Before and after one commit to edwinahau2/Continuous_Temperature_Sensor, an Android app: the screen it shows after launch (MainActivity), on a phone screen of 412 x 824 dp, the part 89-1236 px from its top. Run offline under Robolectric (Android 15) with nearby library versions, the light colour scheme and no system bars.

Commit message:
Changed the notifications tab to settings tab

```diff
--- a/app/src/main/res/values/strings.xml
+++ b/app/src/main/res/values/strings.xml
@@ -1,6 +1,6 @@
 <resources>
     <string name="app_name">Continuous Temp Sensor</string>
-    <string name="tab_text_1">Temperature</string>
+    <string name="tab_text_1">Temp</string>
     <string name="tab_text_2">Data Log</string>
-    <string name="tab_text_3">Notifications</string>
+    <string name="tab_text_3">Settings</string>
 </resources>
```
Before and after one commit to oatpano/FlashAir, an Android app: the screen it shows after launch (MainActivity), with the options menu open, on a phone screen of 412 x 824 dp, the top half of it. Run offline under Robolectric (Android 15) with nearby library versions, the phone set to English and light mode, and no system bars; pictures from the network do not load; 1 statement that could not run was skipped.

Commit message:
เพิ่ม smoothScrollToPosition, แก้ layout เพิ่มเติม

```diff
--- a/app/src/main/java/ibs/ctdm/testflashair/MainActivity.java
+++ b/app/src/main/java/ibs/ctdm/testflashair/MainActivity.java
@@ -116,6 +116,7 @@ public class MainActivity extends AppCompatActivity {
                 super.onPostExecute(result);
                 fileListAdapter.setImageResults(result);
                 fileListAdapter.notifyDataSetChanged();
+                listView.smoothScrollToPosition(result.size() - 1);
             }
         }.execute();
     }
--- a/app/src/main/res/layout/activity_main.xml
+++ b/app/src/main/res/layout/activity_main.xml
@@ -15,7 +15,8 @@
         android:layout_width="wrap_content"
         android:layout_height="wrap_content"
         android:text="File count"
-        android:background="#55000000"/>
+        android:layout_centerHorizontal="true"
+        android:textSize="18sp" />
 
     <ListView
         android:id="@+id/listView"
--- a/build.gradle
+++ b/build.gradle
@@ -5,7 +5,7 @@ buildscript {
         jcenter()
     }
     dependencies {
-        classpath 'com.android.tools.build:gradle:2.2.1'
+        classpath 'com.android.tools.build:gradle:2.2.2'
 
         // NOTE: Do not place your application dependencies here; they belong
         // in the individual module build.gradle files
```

## PROBLEM STATEMENT
All of the records above are to be set down again exactly.

## REPLY TO THE EXERCISE
Before and after one commit to edwinahau2/Continuous_Temperature_Sensor, an Android app: the screen it shows after launch (MainActivity), on a phone screen of 412 x 824 dp, the part 89-1236 px from its top. Run offline under Robolectric (Android 15) with nearby library versions, the light colour scheme and no system bars.

Commit message:
Changed the notifications tab to settings tab

```diff
--- a/app/src/main/res/values/strings.xml
+++ b/app/src/main/res/values/strings.xml
@@ -1,6 +1,6 @@
 <resources>
     <string name="app_name">Continuous Temp Sensor</string>
-    <string name="tab_text_1">Temperature</string>
+    <string name="tab_text_1">Temp</string>
     <string name="tab_text_2">Data Log</string>
-    <string name="tab_text_3">Notifications</string>
+    <string name="tab_text_3">Settings</string>
 </resources>
```
Before and after one commit to oatpano/FlashAir, an Android app: the screen it shows after launch (MainActivity), with the options menu open, on a phone screen of 412 x 824 dp, the top half of it. Run offline under Robolectric (Android 15) with nearby library versions, the phone set to English and light mode, and no system bars; pictures from the network do not load; 1 statement that could not run was skipped.

Commit message:
เพิ่ม smoothScrollToPosition, แก้ layout เพิ่มเติม

```diff
--- a/app/src/main/java/ibs/ctdm/testflashair/MainActivity.java
+++ b/app/src/main/java/ibs/ctdm/testflashair/MainActivity.java
@@ -116,6 +116,7 @@ public class MainActivity extends AppCompatActivity {
                 super.onPostExecute(result);
                 fileListAdapter.setImageResults(result);
                 fileListAdapter.notifyDataSetChanged();
+                listView.smoothScrollToPosition(result.size() - 1);
             }
         }.execute();
     }
--- a/app/src/main/res/layout/activity_main.xml
+++ b/app/src/main/res/layout/activity_main.xml
@@ -15,7 +15,8 @@
         android:layout_width="wrap_content"
         android:layout_height="wrap_content"
         android:text="File count"
-        android:background="#55000000"/>
+        android:layout_centerHorizontal="true"
+        android:textSize="18sp" />
 
     <ListView
         android:id="@+id/listView"
--- a/build.gradle
+++ b/build.gradle
@@ -5,7 +5,7 @@ buildscript {
         jcenter()
     }
     dependencies {
-        classpath 'com.android.tools.build:gradle:2.2.1'
+        classpath 'com.android.tools.build:gradle:2.2.2'
 
         // NOTE: Do not place your application dependencies here; they belong
         // in the individual module build.gradle files
```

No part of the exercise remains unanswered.